While no price or availability date was announced for LG’s 55” OLED HDTV, its prototype drew big crowds at the opening press conference of the day. So big, in fact, that you can’t see the set with the madding crowds pushing in for a closer look.
What we do know is that the set uses what LG refers to as 4-Color Pixels (red, green, blue, and white) together with a Color Refiner for color consistency over a wide viewing angle.
An eye-opening infinite contrast ratio is also claimed. This is possible because OLED is a self-illuminating technology in which the individual pixels, in theory, can be completely turned off. Response time is also said to be 1000x faster than in LED/LED sets.
LG’s OLED TV is as pleasing aesthetically pleasing as it is technologically trend-setting. It’s passive 3D-capable and an incredible 4mm thin (about one-sixth of an inch) and a feather-light 17 lbs.
Updating its 80-inch LED-LCD TVs, Sharp announced the LC-80LE844U (seen in the center above sitting atop a car) and LC-80LC645U, both with full-array LED backlighting (but no local dimming), Quattron technology (which adds a yellow subpixel to red, green, and blue), 3D capabilities, built-in WiFi, and Sharp's new Aquos SmartCentral interface described earlier.

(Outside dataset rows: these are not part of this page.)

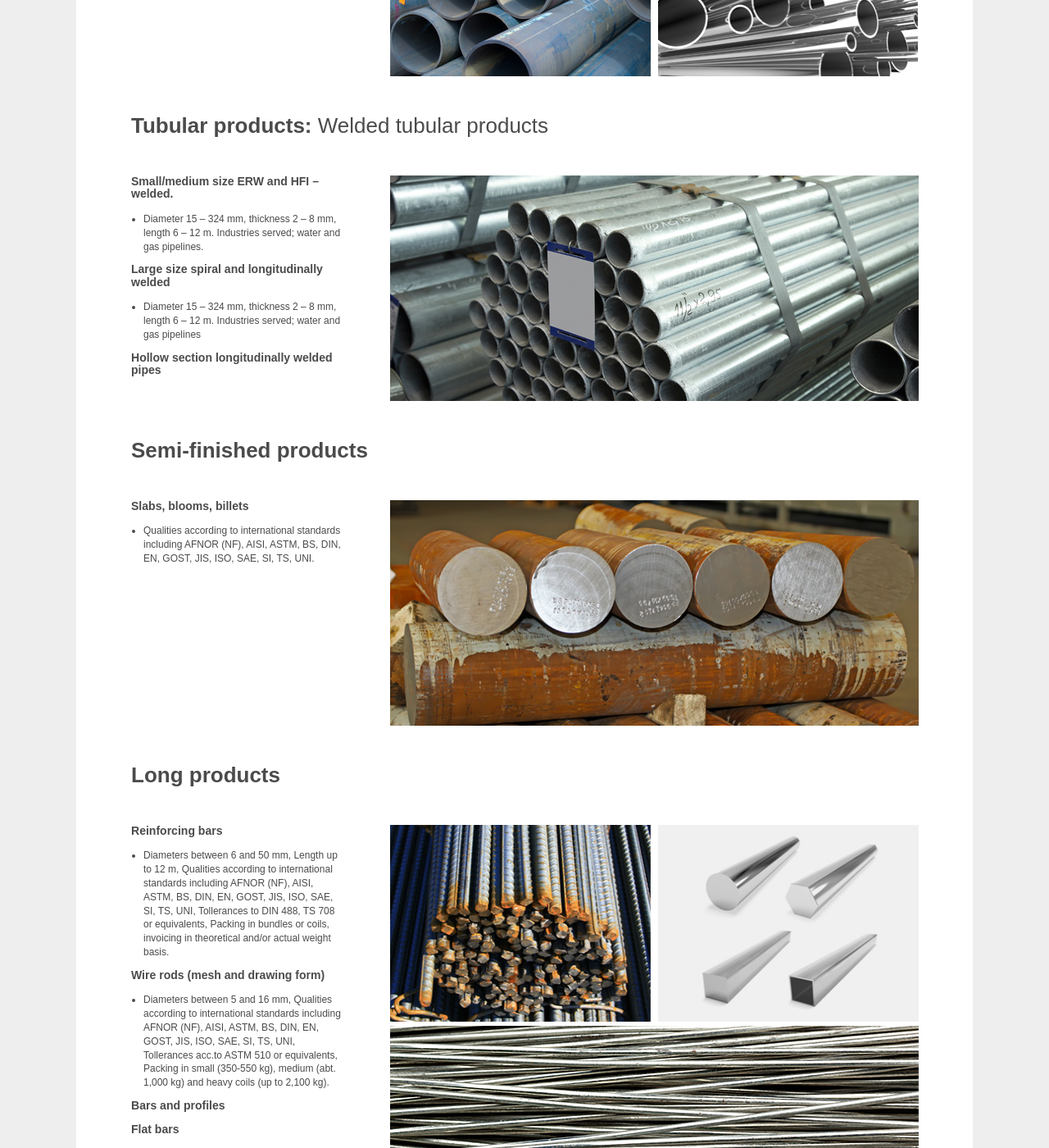
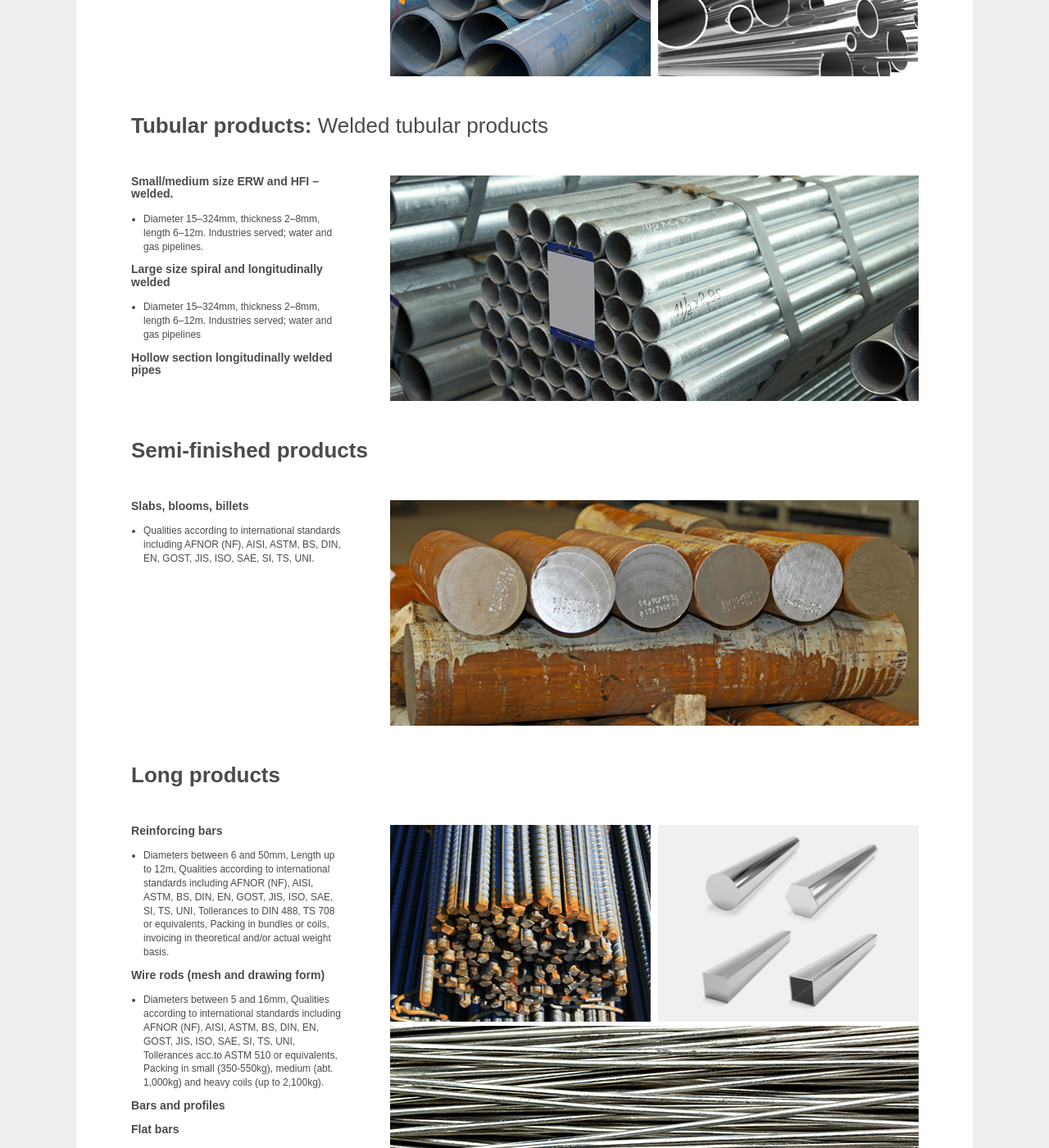
Before and after one commit to janosrusiczki/allmet-jekyll, a Jekyll site: the page built from en/steel-products/index.html, in a window 1280 px wide and 1400 px high, scrolled down 961 px. Shown: the whole window at 82% size. Built offline with Jekyll 4.4.1, drawn with Linux system fonts in a browser that asks for light colours; some web fonts are replaced; Markdown is read by kramdown in place of the engine named in the settings; some of the changed text lies outside the part shown.

Commit message:
Update index.html

```diff
--- a/en/steel-products/index.html
+++ b/en/steel-products/index.html
@@ -14,8 +14,8 @@ romanian_link: produse-otel
   <div class="left">
     <h3>Seamless small/medium size tubes in carbon and alloy steel up to 9% Cr and 1,5% Mo</h3>
     <ul>
-      <li>Cold drawn tubes small size 6 -120 mm, thickness 1 – 6 mm, length up to 27 m.</li>
-      <li>Hot rolled tubes, medium size 26.7 – 180 mm, thickness 2.6 – 20 mm, length up to 25.1 m.</li>
+      <li>Cold drawn tubes small size 6-120mm, thickness 1–6mm, length up to 27m.</li>
+      <li>Hot rolled tubes, medium size 26.7–180mm, thickness 2.6–20mm, length up to 25.1m.</li>
     </ul>
     <p>Industries served:</p>
     <ul>
@@ -26,7 +26,7 @@ romanian_link: produse-otel
     </ul>
     <h3>Seamless large size tubes in carbon and high alloy steel</h3>
     <ul>
-      <li>Diameter 190 – 508 mm, thickness 5 – 100 mm</li>
+      <li>Diameter 190–508mm, thickness 5–100mm</li>
     </ul>
     <h3>Stainless steel tubes</h3>
     <h3>Second choice Seamless steel tubes</h3>
@@ -47,11 +47,11 @@ romanian_link: produse-otel
   <div class="left">
     <h3>Small/medium size ERW and HFI – welded.</h3>
     <ul>
-      <li>Diameter 15 – 324 mm, thickness 2 – 8 mm, length 6 – 12 m. Industries served; water and gas pipelines.</li>
+      <li>Diameter 15–324mm, thickness 2–8mm, length 6–12m. Industries served; water and gas pipelines.</li>
     </ul>
     <h3>Large size spiral and longitudinally welded</h3>
     <ul>
-      <li>Diameter 15 – 324 mm, thickness 2 – 8 mm, length 6 – 12 m. Industries served; water and gas pipelines</li>
+      <li>Diameter 15–324mm, thickness 2–8mm, length 6–12m. Industries served; water and gas pipelines</li>
     </ul>
     <h3>Hollow section longitudinally welded pipes</h3>
   </div>
@@ -78,28 +78,28 @@ romanian_link: produse-otel
   <div class="left">
     <h3>Reinforcing bars</h3>
     <ul>
-      <li>Diameters between 6 and 50 mm, Length up to 12 m, Qualities according to international standards including AFNOR (NF), AISI, ASTM, BS, DIN, EN, GOST, JIS, ISO, SAE, SI, TS, UNI, Tollerances to DIN 488, TS 708 or equivalents, Packing in bundles or coils, invoicing in theoretical and/or actual weight basis.</li>
+      <li>Diameters between 6 and 50mm, Length up to 12m, Qualities according to international standards including AFNOR (NF), AISI, ASTM, BS, DIN, EN, GOST, JIS, ISO, SAE, SI, TS, UNI, Tollerances to DIN 488, TS 708 or equivalents, Packing in bundles or coils, invoicing in theoretical and/or actual weight basis.</li>
     </ul>
     <h3>Wire rods (mesh and drawing form)</h3>
     <ul>
-      <li>Diameters between 5 and 16 mm, Qualities according to international standards including AFNOR (NF), AISI, ASTM, BS, DIN, EN, GOST, JIS, ISO, SAE, SI, TS, UNI, Tollerances acc.to ASTM 510 or equivalents, Packing in small (350-550 kg), medium (abt. 1,000 kg) and heavy coils (up to 2,100 kg).</li>
+      <li>Diameters between 5 and 16mm, Qualities according to international standards including AFNOR (NF), AISI, ASTM, BS, DIN, EN, GOST, JIS, ISO, SAE, SI, TS, UNI, Tollerances acc.to ASTM 510 or equivalents, Packing in small (350-550kg), medium (abt. 1,000kg) and heavy coils (up to 2,100kg).</li>
     </ul>
     <h3>Bars and profiles</h3>
     <h3>Flat bars</h3>
     <ul>
-      <li>Sizes between 10 and 120 mm, thickness between 3 – 15 mm, Length 12 m.</li>
+      <li>Sizes between 10 and 120mm, thickness between 3–15mm, Length 12m.</li>
     </ul>
     <h3>Square bars</h3>
     <ul>
-      <li>Sizes between 8 – 40 mm, Length 12 m</li>
+      <li>Sizes between 8–40mm, Length 12 m</li>
     </ul>
     <h3>Round bars</h3>
     <ul>
-      <li>Diameters 5 – 60 mm, Length 12 m</li>
+      <li>Diameters 5–60mm, Length 12 m</li>
     </ul>
     <h3>Profiles: small/middle</h3>
     <ul>
-      <li>Size between 20 – 120 mm, Length 12 m</li>
+      <li>Size between 20–120 mm, Length 12m</li>
     </ul>
     <h3>IPN/UPN/HEA/HEB</h3>
     <ul>
@@ -147,19 +147,19 @@ romanian_link: produse-otel
   <div class="left">
     <h3>Black wire - Cold drawn black wire</h3>
     <ul>
-      <li>Diameter 1–8 mm, coils 100–1000 kg</li>
+      <li>Diameter 1–8mm, coils 100–1000kg</li>
     </ul>
     <h3>Annealed wire</h3>
     <ul>
-      <li>Diameter 1–5 mm, coils 5–500 kg</li>
+      <li>Diameter 1–5mm, coils 5–500kg</li>
     </ul>
     <h3>Barbed wire</h3>
     <ul>
-      <li>Galvanized, diameter 2.5 mm, coils 20–50 kg </li>
+      <li>Galvanized, diameter 2.5mm, coils 20–50kg </li>
     </ul>
     <h3>Galvanized wire</h3>
     <ul>
-      <li>Diameter 2–5 mm, coils 5–500 kg</li>
+      <li>Diameter 2–5mm, coils 5–500kg</li>
     </ul>
   </div>
   <div class="right">
```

The 844 boasts a refresh rate of 240Hz, while the 645 is 120Hz. Also unveiled was the 9 Series, including the 70-inch LC-70LE945U (left) and 60-inch LC-60LE945U (right) LED-backlit LCD TVs with local dimming, the first Sharp sets to provide this important feature.